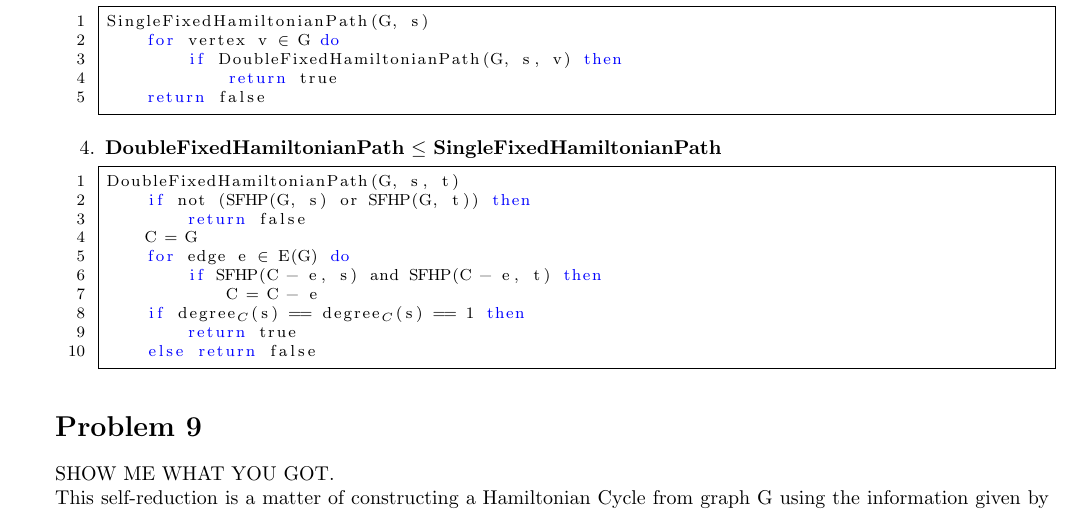
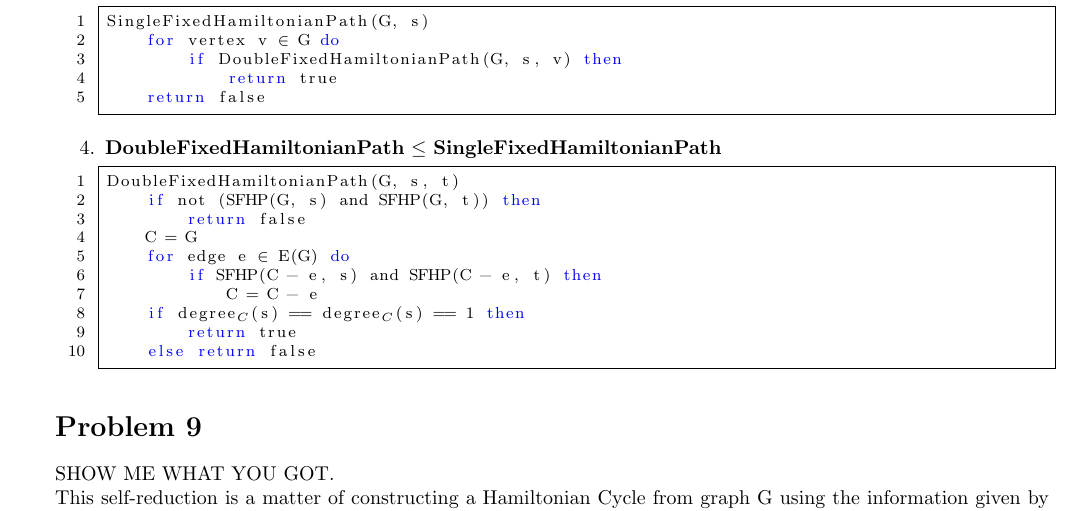
Before and after one commit to iggy14750/algos1510, a LaTeX problem sheet (assignment20/a20.tex): part of page 1 of 2, cut so that both start at the same text. Compiled offline with pdfLaTeX.

Commit message:
smol change

```diff
--- a/assignment20/a20.tex
+++ b/assignment20/a20.tex
@@ -77,7 +77,7 @@ SingleFixedHamiltonianPath(G, s)
   \item \reducible{DoubleFixedHamiltonianPath}{SingleFixedHamiltonianPath}
   \begin{lstlisting}
 DoubleFixedHamiltonianPath(G, s, t)
-    if not (SFHP(G, s) or SFHP(G, t)) then
+    if not (SFHP(G, s) and SFHP(G, t)) then
         return false
     C = G
     for edge e (*$\in$*) E(G) do
```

**Your instructions**. All lines carrying the word "SingleFixedHamiltonianPath" must be copied from the data above.

**Answer to the exercise**.
@@ -77,7 +77,7 @@ SingleFixedHamiltonianPath(G, s)
   \item \reducible{DoubleFixedHamiltonianPath}{SingleFixedHamiltonianPath}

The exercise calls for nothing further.